And fans were delighted that One Direction – who performed for around two hours – played all their biggest hits, including What Makes You Beautiful, Live While We’re Young and Best Song Ever, as well as stomping and chanting along to The Proclaimers’ 500 Miles at one point.

Fireworks lit up the sky throughout the energetic set, much to the delight of the crowd. The performance concluded just after 10.15pm, but many families with younger children left shortly beforehand to beat the traffic and to get their tired children to bed.

Leila Noble and her eight-year-old daughter Izzie had travelled to the gig from Elgin. Ms Noble said: “It was brilliant. We have seen them before, and we got really good seats. We came out a bit early to try to beat the rush.”

The most dedicated fans had camped at Murrayfield overnight to try to secure the best view of their favourite band.

Susan Berry, 38, of St Leonards, pitched up her tent with her best friend’s daughter, Rebecca Moffat, 15, at around 12.30am yesterday. The pair were prepared with sleeping bags and plenty of food when they settled down with around a dozen others but admitted they got little sleep.

Ms Berry, who has been coming to concerts for more than 20 years, said the night had been “challenging” as organisers kept moving them and after 6am they had abandoned their tent altogether in favour of their sleeping bags which they used to keep themselves warm while waiting in the queue.

“Camping was a bit challenging because we weren’t allowed to camp in the queue behind a wall and I went to the toilet at 4am and they moved us and then again at 6am,” said Ms Berry.

“There was a bunch of 20-year-olds laughing and giggling and you’re lying there thinking ‘we have got a really busy day tomorrow’ but they have got ten times the energy of me.

“It was cold and they had the St John’s Ambulance here giving them the tinfoil blankets because they really weren’t prepared.”

One disappointed group said they felt let down by the gig.

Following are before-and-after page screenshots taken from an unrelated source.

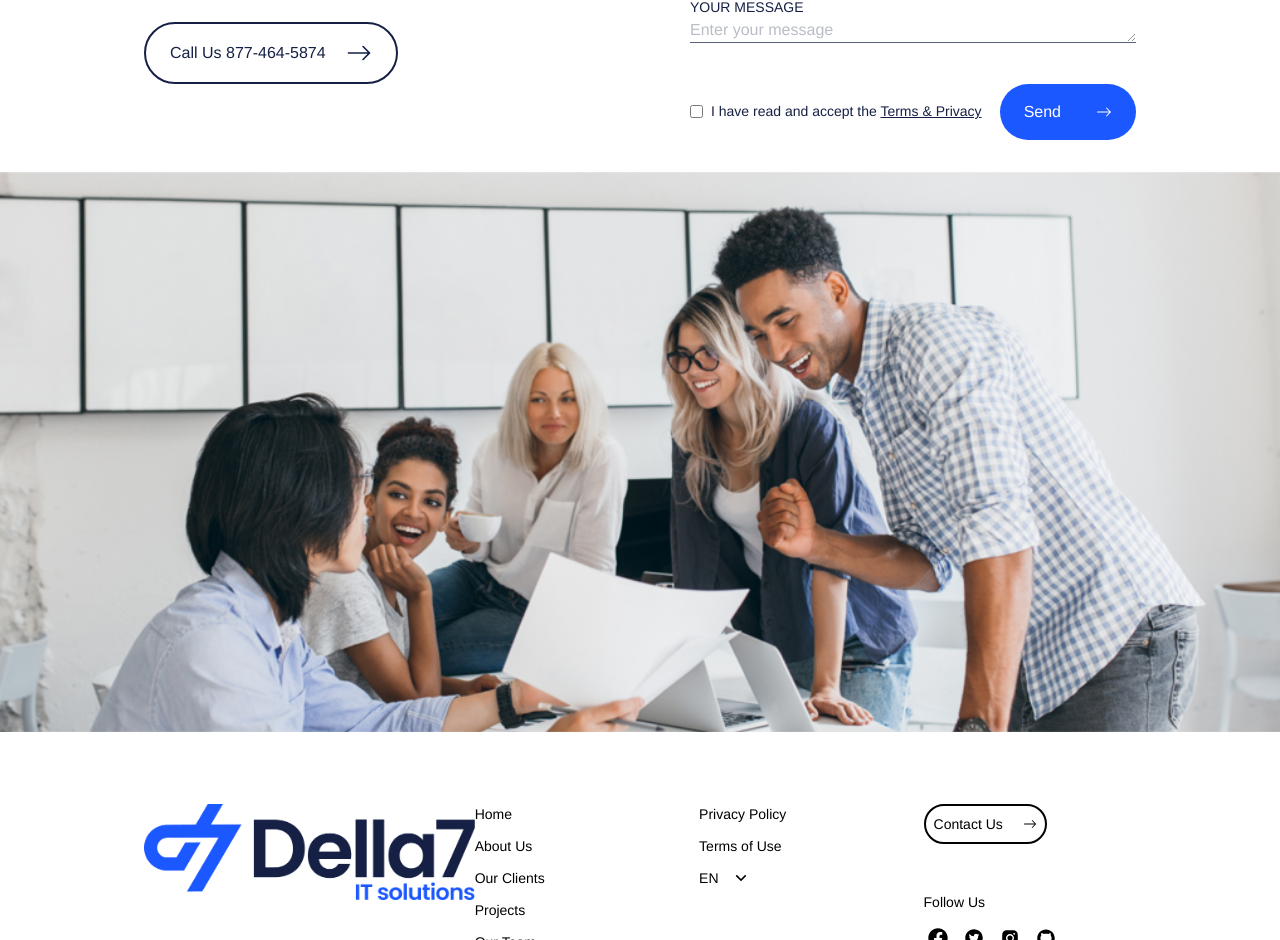
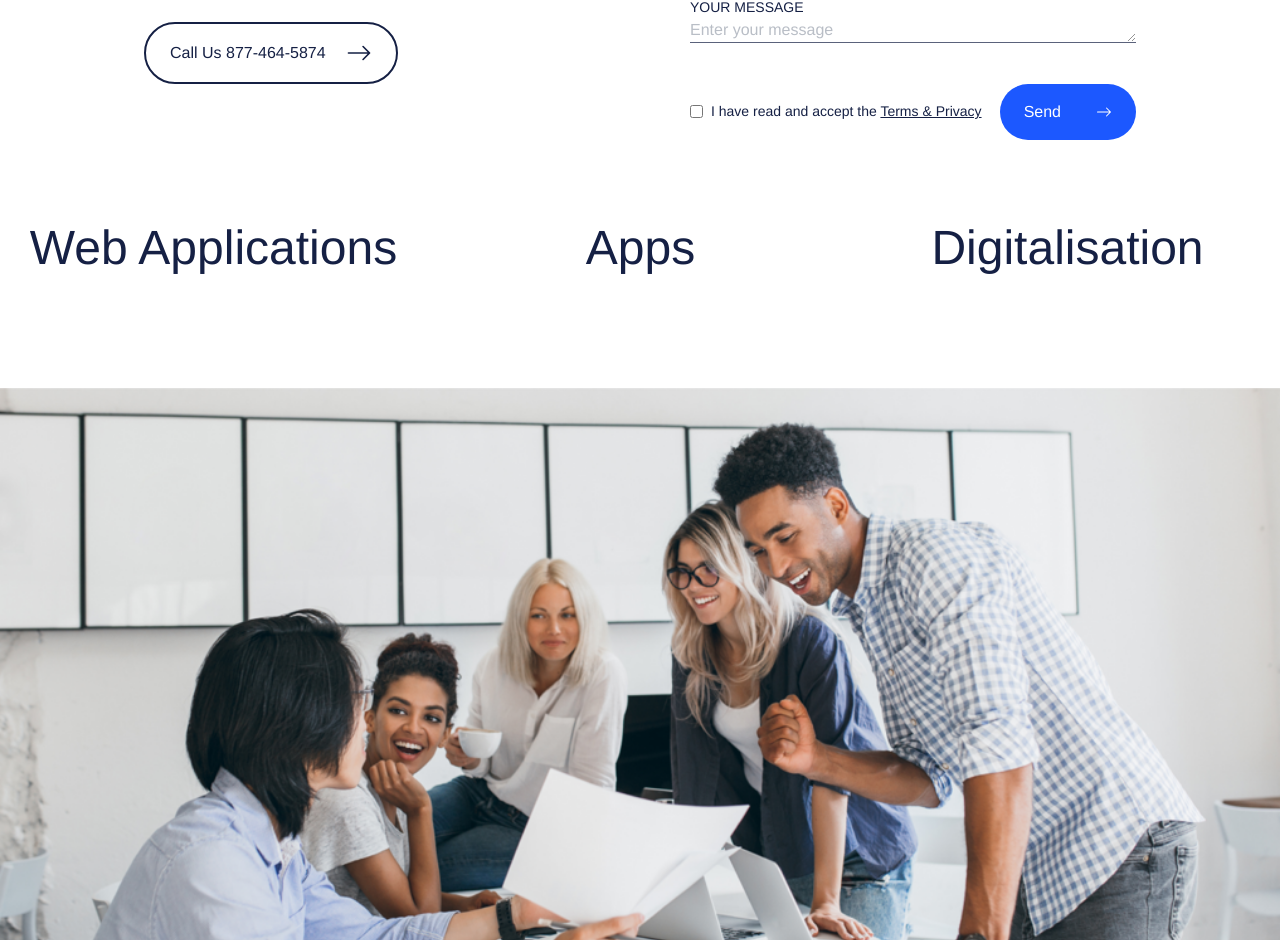
Before and after one commit to dexteraim/della7, a React (Vite) app: page / in a window 1280 px wide. Shown: the part 5413-6353 px from the top of the page. Built offline with nearby package versions, Linux system fonts and the light colour scheme.

Commit message:
tasks updated

```diff
--- a/src/App.jsx
+++ b/src/App.jsx
@@ -9,7 +9,8 @@ import Services from './components/Services';
 import Contact from './components/Contact';
 
 function App() {
-  const newLocal = 'bg-hero bg-[center_top_0rem] bg-no-repeat font-Helvetica max-w-[1440px]';
+  const newLocal =
+    'bg-hero bg-[center_top_0rem] bg-no-repeat font-Helvetica max-w-[1440px] mx-auto';
   return (
     <div id="home" className={newLocal}>
       <Navbar />
--- a/src/components/Tasks.jsx
+++ b/src/components/Tasks.jsx
@@ -6,6 +6,11 @@ const Tasks = () => {
     mobile: {
       breakpoint: { max: 768, min: 0 },
       items: 1,
+      slidesToSlide: 1, // optional, default to 1.
+    },
+    desktop: {
+      breakpoint: { max: 2560, min: 768 },
+      items: 3,
       slidesToSlide: 1, // optional, default to 1.
     },
   };
```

Emma Hardie’s daughter Jessica, seven, and her friend Victoria Buchan’s daughter Chloe, also seven, were both reduced to tears because people in the seated row in front stood up for most of the performance, restricting their view.

Ms Buchan, of Falkirk, said: “It’s disappointing. It could have been so much better with it being so highly publicised. Harry looked bored. He wasn’t singing, he just asked people to join in.”

The global stars – who catapulted to fame after coming third in X Factor in 2010 – reportedly flew into the Capital in two private jets just hours before their concert despite intense speculation on social media about possible “sightings” at luxurious hotels including the Balmoral.

And Edinburgh’s newly-launched trams were packed with excitable fans of all ages eager to see their heart-throbs at Murrayfield.

Extra staff were on hand at the Murrayfield stop to encourage passengers to buy tickets and to help control the crowds on the way out of the gig.

There was a high police presence around the site to keep an eye on the bustling crowds – officers were patrolling on foot, and there were also police horses and a helicopter monitoring proceedings from above.

But officers said the event went without major incident.

Among the fans was Effy Benincasa, 20, who had travelled from Italy to make sure she could see her favourite band. “I have never travelled this far for a concert but my favourite band member is Niall,” she said.

A group of ten – made up of mums and daughters – had come to Edinburgh from Stirling for the gig.

Cheryl Muir, 34, said age was of no object when it came to being a fan of One Direction. She said: “I love them, I think they are great.”